=== ACTION ITEM ===
Apart from the pictures, write out the records that follow exactly.

=== EXERCISE INPUT ===

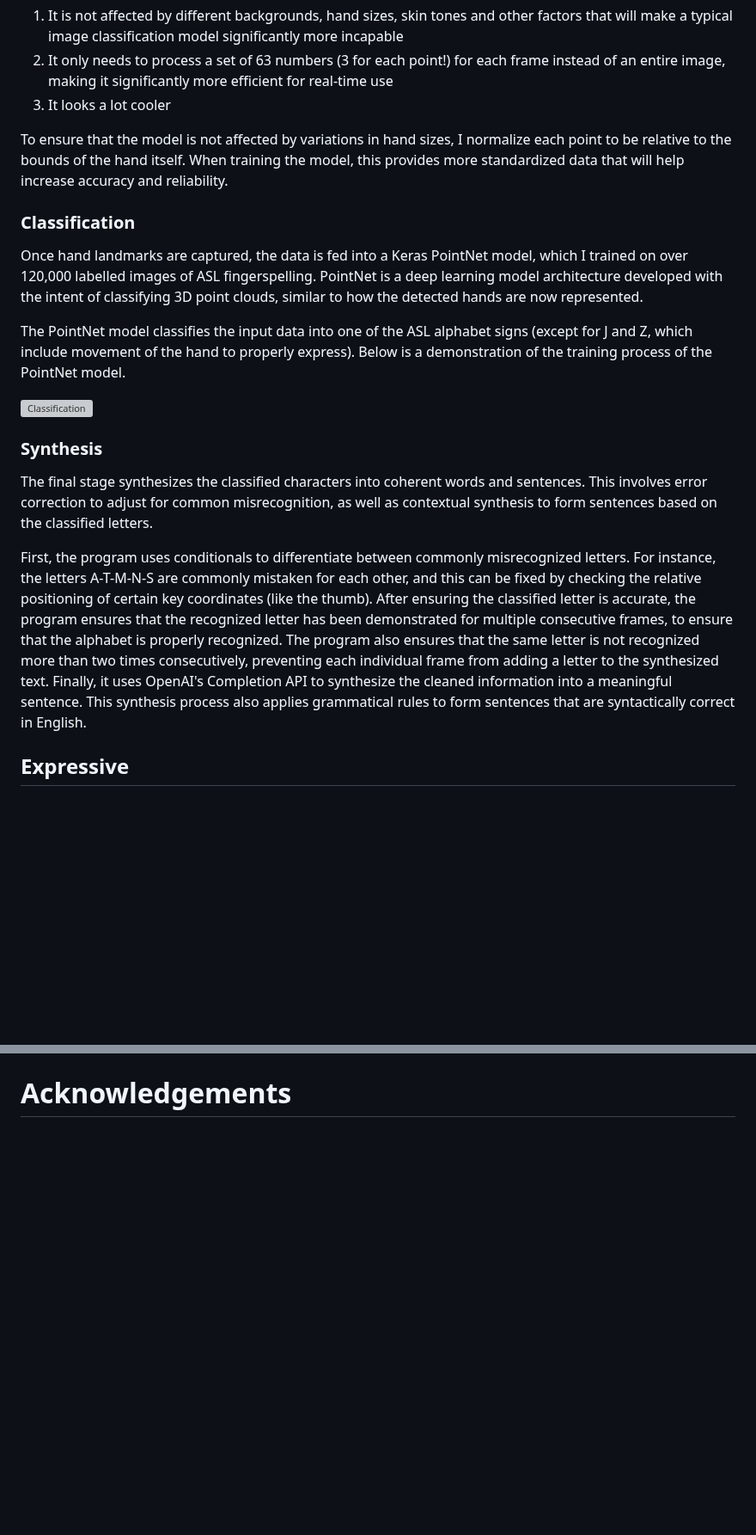
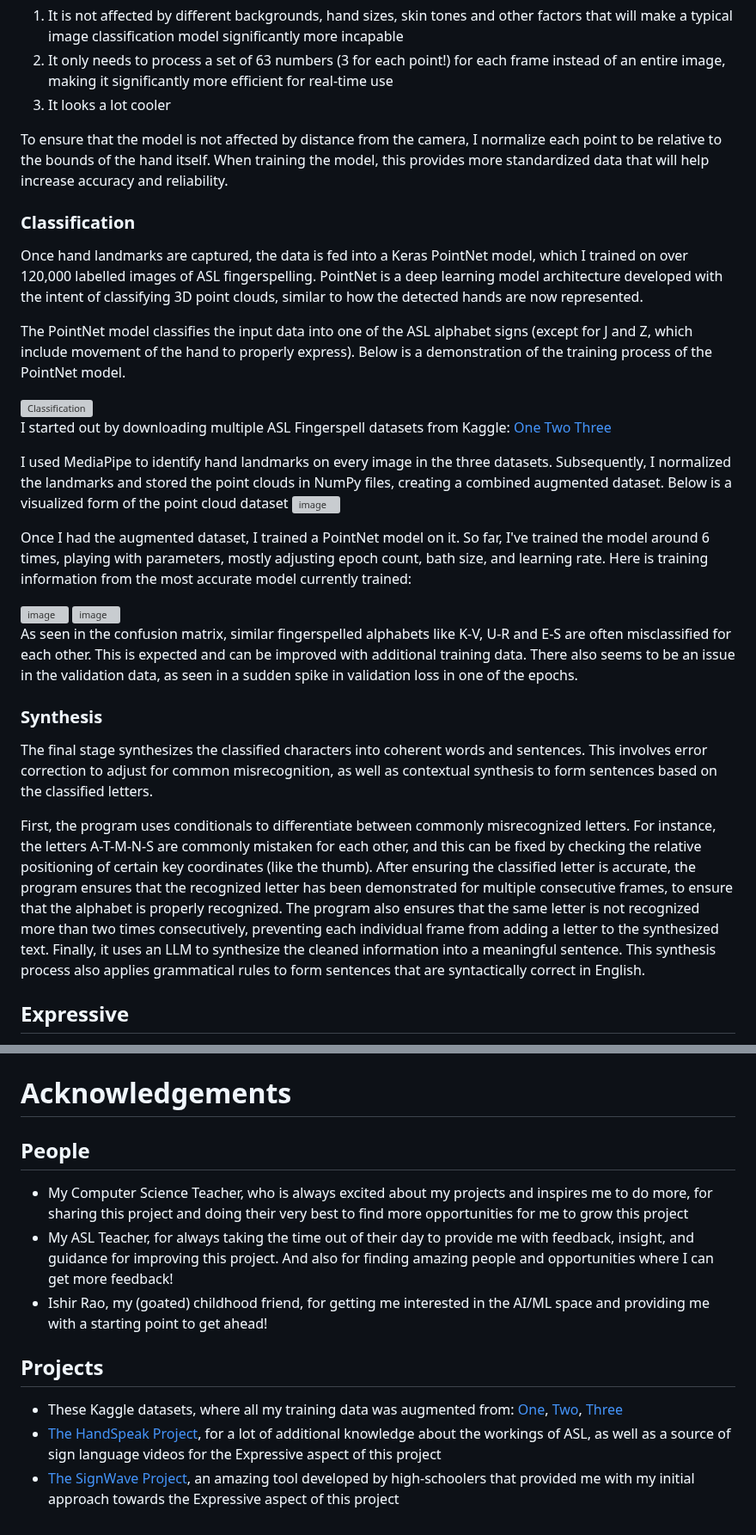
Before and after one commit to kevinjosethomas/sign-language-processing, a Markdown page: README.md, 2 parts joined by grey strips. Shown at 86% size. Drawn GitHub-style; blank space fills up the shorter version; grey boxes are pictures that could not be loaded.

Commit message:
docs: added acknowledgements and other documentation

```diff
--- a/README.md
+++ b/README.md
@@ -96,7 +100,7 @@ By using these points instead of images of hands (like I previously tried!), the
 2. It only needs to process a set of 63 numbers (3 for each point!) for each frame instead of an entire image, making it significantly more efficient for real-time use
 3. It looks a lot cooler
 
-To ensure that the model is not affected by variations in hand sizes, I normalize each point to be relative to the bounds of the hand itself. When training the model, this provides more standardized data that will help increase accuracy and reliability.
+To ensure that the model is not affected by distance from the camera, I normalize each point to be relative to the bounds of the hand itself. When training the model, this provides more standardized data that will help increase accuracy and reliability.
 
 ### Classification
 
@@ -107,11 +111,22 @@ The PointNet model classifies the input data into one of the ASL alphabet signs
 <img alt="Classification" src="https://github.com/kevinjosethomas/sign-language-translation/assets/46242684/5df6c3ed-c06a-48f2-800d-318a4b63925d">
 &ensp;
 
+I started out by downloading multiple ASL Fingerspell datasets from Kaggle: [One](https://www.kaggle.com/datasets/lexset/synthetic-asl-alphabet) [Two](https://www.kaggle.com/datasets/danrasband/asl-alphabet-test) [Three](https://www.kaggle.com/datasets/debashishsau/aslamerican-sign-language-aplhabet-dataset)
+
+I used MediaPipe to identify hand landmarks on every image in the three datasets. Subsequently, I normalized the landmarks and stored the point clouds in NumPy files, creating a combined augmented dataset. Below is a visualized form of the point cloud dataset
+<img width="1136" alt="image" src="https://github.com/kevinjosethomas/sign-language-translation/assets/46242684/d2f87230-199d-4dec-bf96-30945d2c5830">
+
+Once I had the augmented dataset, I trained a PointNet model on it. So far, I've trained the model around 6 times, playing with parameters, mostly adjusting epoch count, bath size, and learning rate. Here is training information from the most accurate model currently trained:
+
+<img alt="image" src="https://github.com/kevinjosethomas/sign-language-translation/assets/46242684/af4472da-8737-4766-bdbb-3412ea4f3274">
+<img alt="image" src="https://github.com/kevinjosethomas/sign-language-translation/assets/46242684/7f892d1a-f8d2-4685-a09a-74130fd124d2">
+
+As seen in the confusion matrix, similar fingerspelled alphabets like K-V, U-R and E-S are often misclassified for each other. This is expected and can be improved with additional training data. There also seems to be an issue in the validation data, as seen in a sudden spike in validation loss in one of the epochs.
 
 ### Synthesis
 The final stage synthesizes the classified characters into coherent words and sentences. This involves error correction to adjust for common misrecognition, as well as contextual synthesis to form sentences based on the classified letters.
 
-First, the program uses conditionals to differentiate between commonly misrecognized letters. For instance, the letters A-T-M-N-S are commonly mistaken for each other, and this can be fixed by checking the relative positioning of certain key coordinates (like the thumb). After ensuring the classified letter is accurate, the program ensures that the recognized letter has been demonstrated for multiple consecutive frames, to ensure that the alphabet is properly recognized. The program also ensures that the same letter is not recognized more than two times consecutively, preventing each individual frame from adding a letter to the synthesized text. Finally, it uses OpenAI's Completion API to synthesize the cleaned information into a meaningful sentence. This synthesis process also applies grammatical rules to form sentences that are syntactically correct in English.
+First, the program uses conditionals to differentiate between commonly misrecognized letters. For instance, the letters A-T-M-N-S are commonly mistaken for each other, and this can be fixed by checking the relative positioning of certain key coordinates (like the thumb). After ensuring the classified letter is accurate, the program ensures that the recognized letter has been demonstrated for multiple consecutive frames, to ensure that the alphabet is properly recognized. The program also ensures that the same letter is not recognized more than two times consecutively, preventing each individual frame from adding a letter to the synthesized text. Finally, it uses an LLM to synthesize the cleaned information into a meaningful sentence. This synthesis process also applies grammatical rules to form sentences that are syntactically correct in English.
 
 ## Expressive
 The expressive component of this project focuses on translating spoken English into ASL, which is visually represented through a 2D animated avatar using ThreeJS.
@@ -136,2 +163,11 @@ Now, since the project is far more capable than it previously was, my vision for
 
 # Acknowledgements
+## People
+- My Computer Science Teacher, who is always excited about my projects and inspires me to do more, for sharing this project and doing their very best to find more opportunities for me to grow this project
+- My ASL Teacher, for always taking the time out of their day to provide me with feedback, insight, and guidance for improving this project. And also for finding amazing people and opportunities where I can get more feedback!
+- Ishir Rao, my (goated) childhood friend, for getting me interested in the AI/ML space and providing me with a starting point to get ahead!
+
+## Projects
+- These Kaggle datasets, where all my training data was augmented from: [One](https://www.kaggle.com/datasets/lexset/synthetic-asl-alphabet), [Two](https://www.kaggle.com/datasets/danrasband/asl-alphabet-test), [Three](https://www.kaggle.com/datasets/debashishsau/aslamerican-sign-language-aplhabet-dataset)
+- [The HandSpeak Project](https://www.handspeak.com/), for a lot of additional knowledge about the workings of ASL, as well as a source of sign language videos for the Expressive aspect of this project
+- [The SignWave Project](https://github.com/tan-ad/SignWave), an amazing tool developed by high-schoolers that provided me with my initial approach towards the Expressive aspect of this project
```
Also changed, not shown: other parts of README.md (+22 -6 lines).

=== EXERCISE ANSWER ===
Before and after one commit to kevinjosethomas/sign-language-processing, a Markdown page: README.md, 2 parts joined by grey strips. Shown at 86% size. Drawn GitHub-style; blank space fills up the shorter version; grey boxes are pictures that could not be loaded.

Commit message:
docs: added acknowledgements and other documentation

```diff
--- a/README.md
+++ b/README.md
@@ -96,7 +100,7 @@ By using these points instead of images of hands (like I previously tried!), the
 2. It only needs to process a set of 63 numbers (3 for each point!) for each frame instead of an entire image, making it significantly more efficient for real-time use
 3. It looks a lot cooler
 
-To ensure that the model is not affected by variations in hand sizes, I normalize each point to be relative to the bounds of the hand itself. When training the model, this provides more standardized data that will help increase accuracy and reliability.
+To ensure that the model is not affected by distance from the camera, I normalize each point to be relative to the bounds of the hand itself. When training the model, this provides more standardized data that will help increase accuracy and reliability.
 
 ### Classification
 
@@ -107,11 +111,22 @@ The PointNet model classifies the input data into one of the ASL alphabet signs
 <img alt="Classification" src="https://github.com/kevinjosethomas/sign-language-translation/assets/46242684/5df6c3ed-c06a-48f2-800d-318a4b63925d">
 &ensp;
 
+I started out by downloading multiple ASL Fingerspell datasets from Kaggle: [One](https://www.kaggle.com/datasets/lexset/synthetic-asl-alphabet) [Two](https://www.kaggle.com/datasets/danrasband/asl-alphabet-test) [Three](https://www.kaggle.com/datasets/debashishsau/aslamerican-sign-language-aplhabet-dataset)
+
+I used MediaPipe to identify hand landmarks on every image in the three datasets. Subsequently, I normalized the landmarks and stored the point clouds in NumPy files, creating a combined augmented dataset. Below is a visualized form of the point cloud dataset
+<img width="1136" alt="image" src="https://github.com/kevinjosethomas/sign-language-translation/assets/46242684/d2f87230-199d-4dec-bf96-30945d2c5830">
+
+Once I had the augmented dataset, I trained a PointNet model on it. So far, I've trained the model around 6 times, playing with parameters, mostly adjusting epoch count, bath size, and learning rate. Here is training information from the most accurate model currently trained:
+
+<img alt="image" src="https://github.com/kevinjosethomas/sign-language-translation/assets/46242684/af4472da-8737-4766-bdbb-3412ea4f3274">
+<img alt="image" src="https://github.com/kevinjosethomas/sign-language-translation/assets/46242684/7f892d1a-f8d2-4685-a09a-74130fd124d2">
+
+As seen in the confusion matrix, similar fingerspelled alphabets like K-V, U-R and E-S are often misclassified for each other. This is expected and can be improved with additional training data. There also seems to be an issue in the validation data, as seen in a sudden spike in validation loss in one of the epochs.
 
 ### Synthesis
 The final stage synthesizes the classified characters into coherent words and sentences. This involves error correction to adjust for common misrecognition, as well as contextual synthesis to form sentences based on the classified letters.
 
-First, the program uses conditionals to differentiate between commonly misrecognized letters. For instance, the letters A-T-M-N-S are commonly mistaken for each other, and this can be fixed by checking the relative positioning of certain key coordinates (like the thumb). After ensuring the classified letter is accurate, the program ensures that the recognized letter has been demonstrated for multiple consecutive frames, to ensure that the alphabet is properly recognized. The program also ensures that the same letter is not recognized more than two times consecutively, preventing each individual frame from adding a letter to the synthesized text. Finally, it uses OpenAI's Completion API to synthesize the cleaned information into a meaningful sentence. This synthesis process also applies grammatical rules to form sentences that are syntactically correct in English.
+First, the program uses conditionals to differentiate between commonly misrecognized letters. For instance, the letters A-T-M-N-S are commonly mistaken for each other, and this can be fixed by checking the relative positioning of certain key coordinates (like the thumb). After ensuring the classified letter is accurate, the program ensures that the recognized letter has been demonstrated for multiple consecutive frames, to ensure that the alphabet is properly recognized. The program also ensures that the same letter is not recognized more than two times consecutively, preventing each individual frame from adding a letter to the synthesized text. Finally, it uses an LLM to synthesize the cleaned information into a meaningful sentence. This synthesis process also applies grammatical rules to form sentences that are syntactically correct in English.
 
 ## Expressive
 The expressive component of this project focuses on translating spoken English into ASL, which is visually represented through a 2D animated avatar using ThreeJS.
@@ -136,2 +163,11 @@ Now, since the project is far more capable than it previously was, my vision for
 
 # Acknowledgements
+## People
+- My Computer Science Teacher, who is always excited about my projects and inspires me to do more, for sharing this project and doing their very best to find more opportunities for me to grow this project
+- My ASL Teacher, for always taking the time out of their day to provide me with feedback, insight, and guidance for improving this project. And also for finding amazing people and opportunities where I can get more feedback!
+- Ishir Rao, my (goated) childhood friend, for getting me interested in the AI/ML space and providing me with a starting point to get ahead!
+
+## Projects
+- These Kaggle datasets, where all my training data was augmented from: [One](https://www.kaggle.com/datasets/lexset/synthetic-asl-alphabet), [Two](https://www.kaggle.com/datasets/danrasband/asl-alphabet-test), [Three](https://www.kaggle.com/datasets/debashishsau/aslamerican-sign-language-aplhabet-dataset)
+- [The HandSpeak Project](https://www.handspeak.com/), for a lot of additional knowledge about the workings of ASL, as well as a source of sign language videos for the Expressive aspect of this project
+- [The SignWave Project](https://github.com/tan-ad/SignWave), an amazing tool developed by high-schoolers that provided me with my initial approach towards the Expressive aspect of this project
```
Also changed, not shown: other parts of README.md (+22 -6 lines).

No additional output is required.